## Exercise
The answer should match the entries that follow exactly, except that no image appears in it.

## Exercise inputs
▬▬▬▬▬▬▬▬▬▬

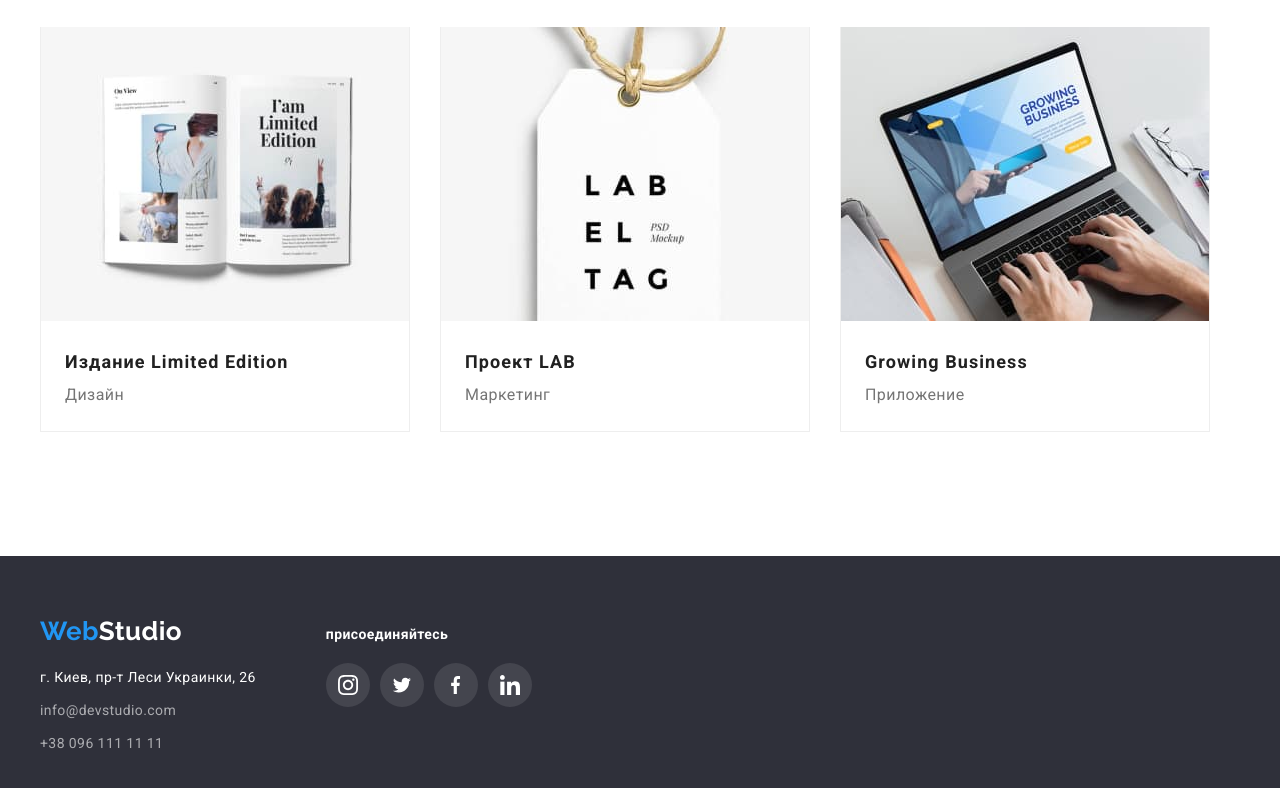
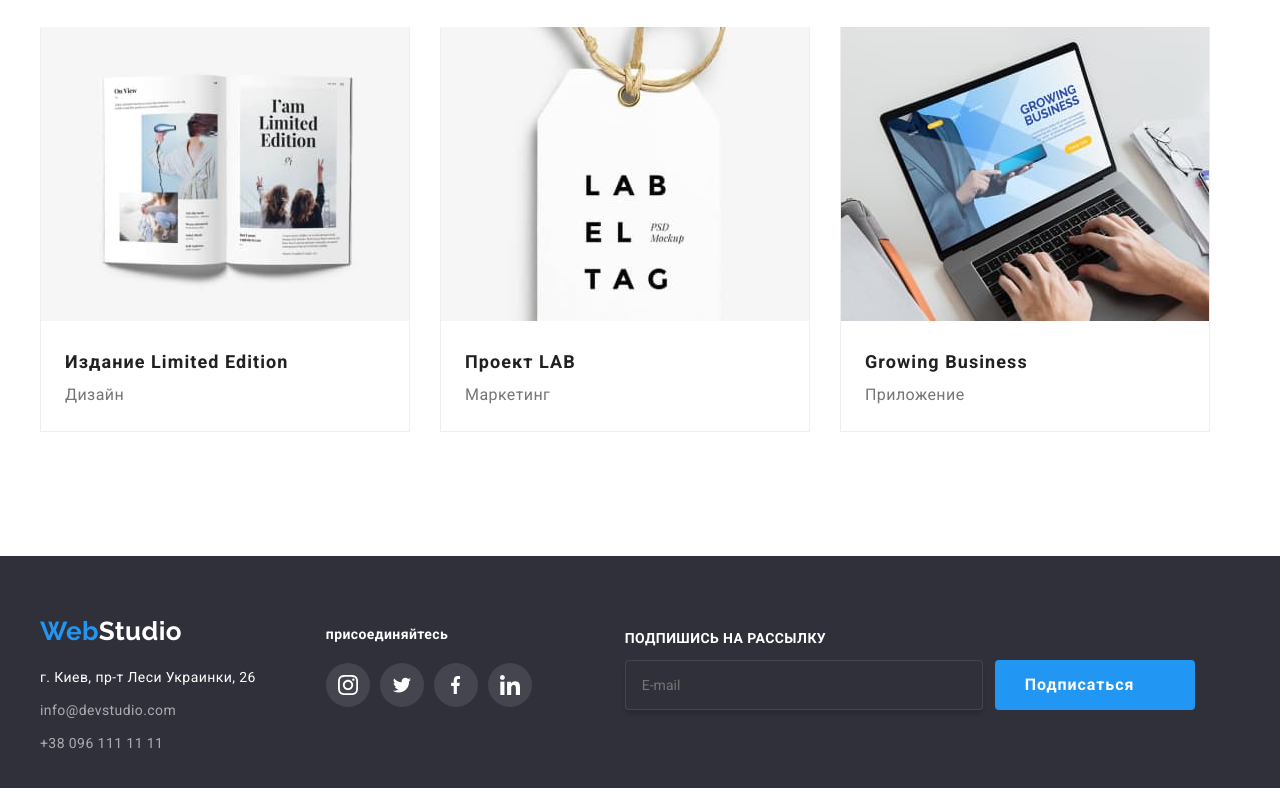
Before and after one commit to MOkhten/goit-markup-hw-06, a plain HTML site: page portfolio.html in a window 1280 px wide. Shown: the part 1106-1894 px from the top of the page. Drawn offline with nearby package versions, Linux system fonts and the light colour scheme; files whose address does not match are found by name.

Commit message:
portfolio

```diff
--- a/portfolio.html
+++ b/portfolio.html
@@ -277,6 +277,17 @@
                     </li>
                 </ul>
         </section>
+
+        <section class="content-sign">
+            <p class="sign-title">ПОДПИШИСЬ НА РАССЫЛКУ</p>
+            <div class="footer-block">
+            <input type="email" class="footer-input" name="user-email" id="user-email" placeholder="E-mail" required/>
+        <button class="footer-button"> Подписаться <svg class="footer-icon" width="24" height="24">
+                <use href=".//img/icon-defs.svg#icon-icon-send">
+                </use>
+            </svg></button>
+        </div>
+        </section>
     </div>
     </div>
     </footer>
```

▬▬▬▬▬▬▬▬▬▬

## Output for this task
Before and after one commit to MOkhten/goit-markup-hw-06, a plain HTML site: page portfolio.html in a window 1280 px wide. Shown: the part 1106-1894 px from the top of the page. Drawn offline with nearby package versions, Linux system fonts and the light colour scheme; files whose address does not match are found by name.

Commit message:
portfolio

```diff
--- a/portfolio.html
+++ b/portfolio.html
@@ -277,6 +277,17 @@
                     </li>
                 </ul>
         </section>
+
+        <section class="content-sign">
+            <p class="sign-title">ПОДПИШИСЬ НА РАССЫЛКУ</p>
+            <div class="footer-block">
+            <input type="email" class="footer-input" name="user-email" id="user-email" placeholder="E-mail" required/>
+        <button class="footer-button"> Подписаться <svg class="footer-icon" width="24" height="24">
+                <use href=".//img/icon-defs.svg#icon-icon-send">
+                </use>
+            </svg></button>
+        </div>
+        </section>
     </div>
     </div>
     </footer>
```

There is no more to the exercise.